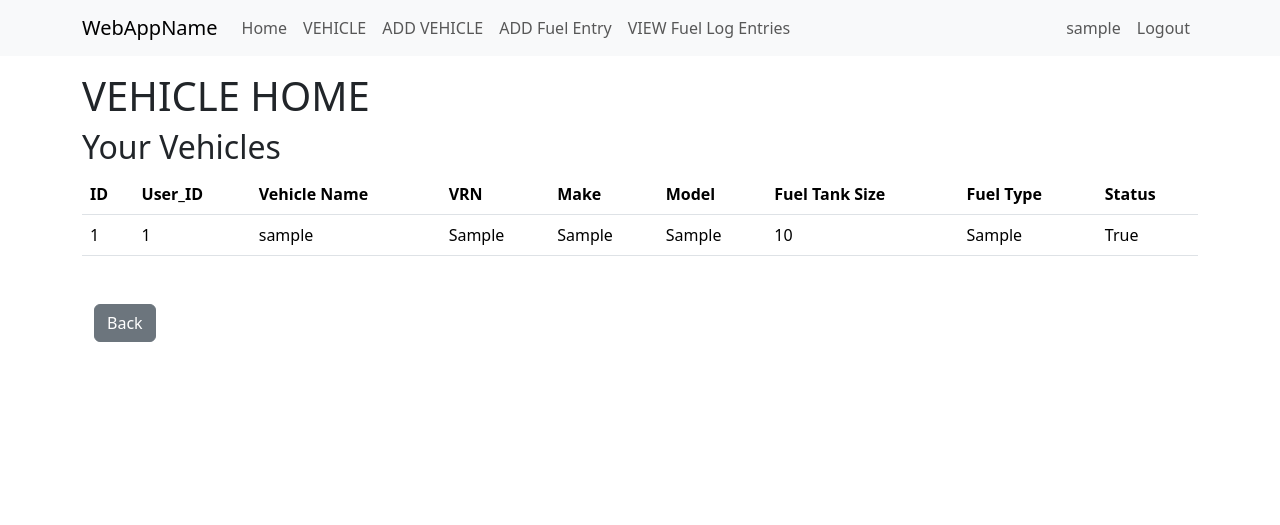
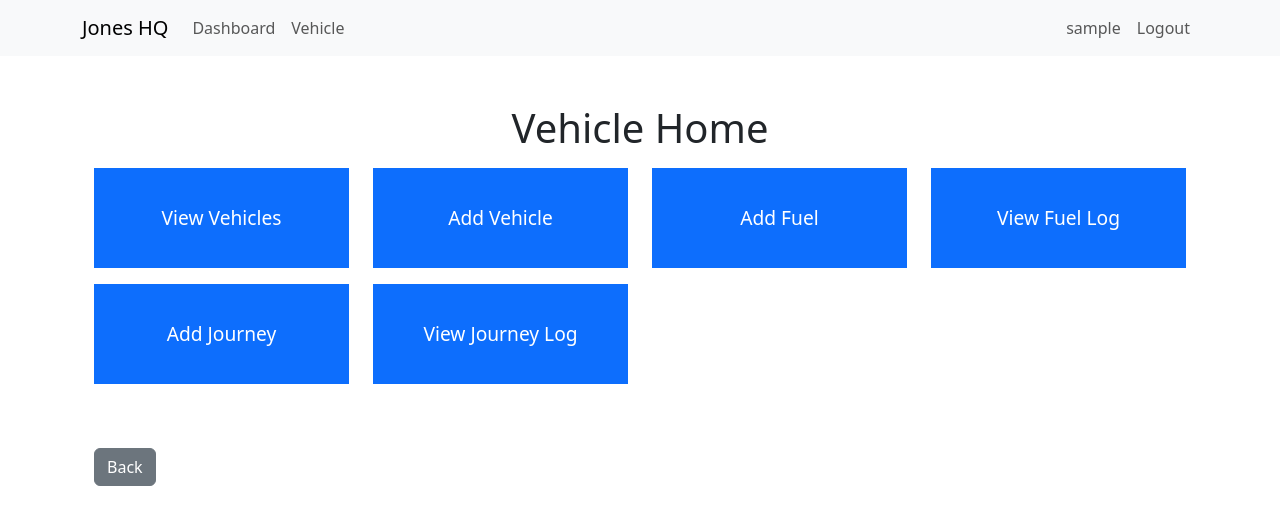
Before and after one commit to KeironTJ/BudgetApp, a Flask app: page /vehicle_home in a window 1280 px wide. Shown: the top 525 px of the page. Run offline with Flask 3, Linux system fonts and the light colour scheme; a user stored in the database is signed in; tables that the repository leaves empty hold one stand-in row (values such as "Sample post").

Commit message:
Updated Layour to support new JonesHQ setup.
Fixed database error

```diff
--- a/app/templates/auth/login.html
+++ b/app/templates/auth/login.html
@@ -26,7 +26,9 @@
         <p class="customp">{{ form.submit(class="custombutton") }}</p>
     </form>
 
-    <p class="customp">New User? <a class="customa" href="{{ url_for('auth.register') }}">Click to Register!</a></p>
+    <!--<p class="customp">New User? <a class="customa" href="{{ url_for('auth.register') }}">Click to Register!</a></p>
+    HIDDEN TO PREVENT NEW REGISTRATIONS
+    -->
 
 </div>
 
--- a/app/templates/base.html
+++ b/app/templates/base.html
@@ -10,7 +10,7 @@
     {% if title %}
     <title>{{ title }}</title>
     {% else %}
-    <title>WebAppName</title>
+    <title>Jones HQ</title>
     {% endif %}
 
     <link href="https://cdn.jsdelivr.net/npm/bootstrap@5.3.2/dist/css/bootstrap.min.css"
@@ -23,7 +23,7 @@
 <body>
     <nav class="navbar navbar-expand-lg bg-body-tertiary">
         <div class="container">
-            <a class="navbar-brand" href="{{ url_for('main.index') }}">WebAppName</a>
+            <a class="navbar-brand" href="{{ url_for('main.index') }}">Jones HQ</a>
             <button class="navbar-toggler" type="button" data-bs-toggle="collapse" data-bs-target="#navbarSupportedContent" aria-controls="navbarSupportedContent" aria-expanded="false" aria-label="Toggle navigation">
                 <span class="navbar-toggler-icon"></span>
             </button>
@@ -31,23 +31,11 @@
                 <ul class="navbar-nav me-auto mb-2 mb-lg-0">
 
                     <li class="nav-item">
-                        <a class="nav-link" aria-current="page" href="{{ url_for('main.index') }}">Home</a>
+                        <a class="nav-link" aria-current="page" href="{{ url_for('main.index') }}">Dashboard</a>
                     </li>
 
                     <li class="nav-item">
-                        <a class="nav-link" aria-current="page" href="{{ url_for('vehicle.vehicle_home') }}">VEHICLE</a>
-                    </li>
-
-                    <li class="nav-item">
-                        <a class="nav-link" aria-current="page" href="{{ url_for('vehicle.vehicle_add_vehicle') }}">ADD VEHICLE</a>
-                    </li>
-
-                    <li class="nav-item">
-                        <a class="nav-link" aria-current="page" href="{{ url_for('vehicle.fuel_log_add_entry') }}">ADD Fuel Entry</a>
-                    </li>
-
-                    <li class="nav-item">
-                        <a class="nav-link" aria-current="page" href="{{ url_for('vehicle.fuel_log_view_entries') }}">VIEW Fuel Log Entries</a>
+                        <a class="nav-link" aria-current="page" href="{{ url_for('vehicle.vehicle_home') }}">Vehicle</a>
                     </li>
 
                 </ul>
--- a/app/templates/vehicle/fuel_log_add_entry.html
+++ b/app/templates/vehicle/fuel_log_add_entry.html
@@ -7,9 +7,9 @@
 <form action="" method="post">
     {{ add_fuel_data_form.hidden_tag() }}
     <p>
-        {{ add_fuel_data_form.vrn.label }}<br>
-        {{ add_fuel_data_form.vrn }}<br>
-        {% for error in add_fuel_data_form.vrn.errors %}
+        {{ add_fuel_data_form.vehicle_nickname.label }}<br>
+        {{ add_fuel_data_form.vehicle_nickname }}<br>
+        {% for error in add_fuel_data_form.vehicle_nickname.errors %}
         <span style="color: red;">[{{ error }}]</span>
         {% endfor %}
     </p>
--- a/app/templates/vehicle/vehicle_home.html
+++ b/app/templates/vehicle/vehicle_home.html
@@ -2,48 +2,43 @@
 
 {% block content %}
 
-<h1>VEHICLE HOME</h1>
+<div class="container text-center mt-5">
+
+    <h1>Vehicle Home</h1>
+
+</div>
+
+<p>
+
+</p>
 
 <div>
 
-    <div>
-        <h2>Your Vehicles</h2>
+    <div class = "container">
+
+        <div class="row">
+            <div class="col-md-6 col-lg-3 mb-3">
+                <a href="{{ url_for('vehicle.vehicle_view_vehicle') }}" class="btn btn-primary custom-button">View Vehicles</a>
+            </div>
+            <div class="col-md-6 col-lg-3 mb-3">
+                <a href="{{ url_for('vehicle.vehicle_add_vehicle') }}" class="btn btn-primary custom-button">Add Vehicle</a>
+            </div>
+            <div class="col-md-6 col-lg-3 mb-3">
+                <a href="{{ url_for('vehicle.fuel_log_add_entry') }}" class="btn btn-primary custom-button">Add Fuel</a>
+            </div>
+            <div class="col-md-6 col-lg-3 mb-3">
+                <a href="{{ url_for('vehicle.fuel_log_view_entries') }}" class="btn btn-primary custom-button">View Fuel Log</a>
+            </div>
+            <div class="col-md-6 col-lg-3 mb-3">
+                <a href="{{ url_for('vehicle.journey_add_entry') }}" class="btn btn-primary custom-button">Add Journey</a>
+            </div>
+            <div class="col-md-6 col-lg-3 mb-3">
+                <a href="{{ url_for('vehicle.journey_view_log') }}" class="btn btn-primary custom-button">View Journey Log</a>
+            </div>
+        </div>
     </div>
 
-    <div>
-        <table class="table">
-            <thead>
-                <tr>
-                  <th scope="col">ID</th>
-                  <th scope="col">User_ID</th>
-                  <th scope="col">Vehicle Name</th>
-                  <th scope="col">VRN</th>
-                  <th scope="col">Make</th>
-                  <th scope="col">Model</th>
-                  <th scope="col">Fuel Tank Size</th>
-                  <th scope="col">Fuel Type</th>
-                  <th scope="col">Status</th>
-                </tr>
-              </thead>
 
-              <body>
-                {% for vehicle in user_vehicles %}
-                    <tr>
-                        <td>{{vehicle.id}}</td>
-                        <td>{{vehicle.user_id}}</td>
-                        <td>{{vehicle.vehicle_nickname}}</td>
-                        <td>{{vehicle.vrn}}</td>
-                        <td>{{vehicle.vehicle_make}}</td>
-                        <td>{{vehicle.vehicle_model}}</td>
-                        <td>{{vehicle.vehicle_fuel_tank_size}}</td>
-                        <td>{{vehicle.vehicle_fuel_type}}</td>
-                        <td>{{vehicle.vehicle_active}}</td>
-                    </tr>
-                {% endfor %}
-
-              </body>
-        </table>
-    </div>
 
 </div>
 
--- a/app/vehicle/forms.py
+++ b/app/vehicle/forms.py
@@ -18,7 +18,7 @@ class AddVehicleDataForm(FlaskForm):
 
 
 class AddFuelDataForm(FlaskForm):
-    vrn = SelectField('VRN', validators=[DataRequired()])  # TODO: Make This a selection field
+    vehicle_nickname = SelectField('VRN', validators=[DataRequired()])  # TODO: Make This a selection field
     entry_date = DateField('Date of Fueling', validators=[DataRequired()])
     fuel_price = DecimalField('Fuel Price', validators=[DataRequired()])
     vehicle_mileage = IntegerField('Mileage', validators=[DataRequired()])
--- a/app/vehicle/routes.py
+++ b/app/vehicle/routes.py
@@ -11,10 +11,17 @@ from decimal import Decimal
 @login_required
 def vehicle_home():
 
-    user_vehicles = db.session.query(VehicleData)
+    return render_template("vehicle/vehicle_home.html",
+                           title="Vehicle Home")
 
-    return render_template("vehicle/vehicle_home.html",
-                           title="Vehicle Home",
+@bp.route('/vehicle_view_vehicle', methods=['GET', 'POST'])
+@login_required
+def vehicle_view_vehicle():
+
+    user_vehicles = db.session.query(VehicleData).filter_by(user_id=current_user.id).all()
+
+    return render_template("vehicle/vehicle_view_vehicle.html",
+                           title="View Vehicle",
                            user_vehicles = user_vehicles)
 
 
@@ -55,7 +62,7 @@ def fuel_log_add_entry():
 
     # List for SelectField to vrn choices
     vehicles = VehicleData.query.filter_by(user_id=current_user_id).all()
-    add_fuel_data_form.vrn.choices = [(vehicle.vrn, vehicle.vrn) for vehicle in vehicles]
+    add_fuel_data_form.vehicle_nickname.choices = [(vehicle.vehicle_nickname, vehicle.vehicle_nickname) for vehicle in vehicles]
 
 
     if request.method == 'POST' and add_fuel_data_form.validate():
```
Also changed, not shown: app/templates/main/index.html (+1 -25 lines), app/templates/vehicle/vehicle_view_vehicle.html (added, +50 -0 lines).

▸ Exercise goal
Which of the lines above carry the string "DataRequired"? Copy every one.

▸ Task answer
-    vrn = SelectField('VRN', validators=[DataRequired()])  # TODO: Make This a selection field
+    vehicle_nickname = SelectField('VRN', validators=[DataRequired()])  # TODO: Make This a selection field
     entry_date = DateField('Date of Fueling', validators=[DataRequired()])
     fuel_price = DecimalField('Fuel Price', validators=[DataRequired()])
     vehicle_mileage = IntegerField('Mileage', validators=[DataRequired()])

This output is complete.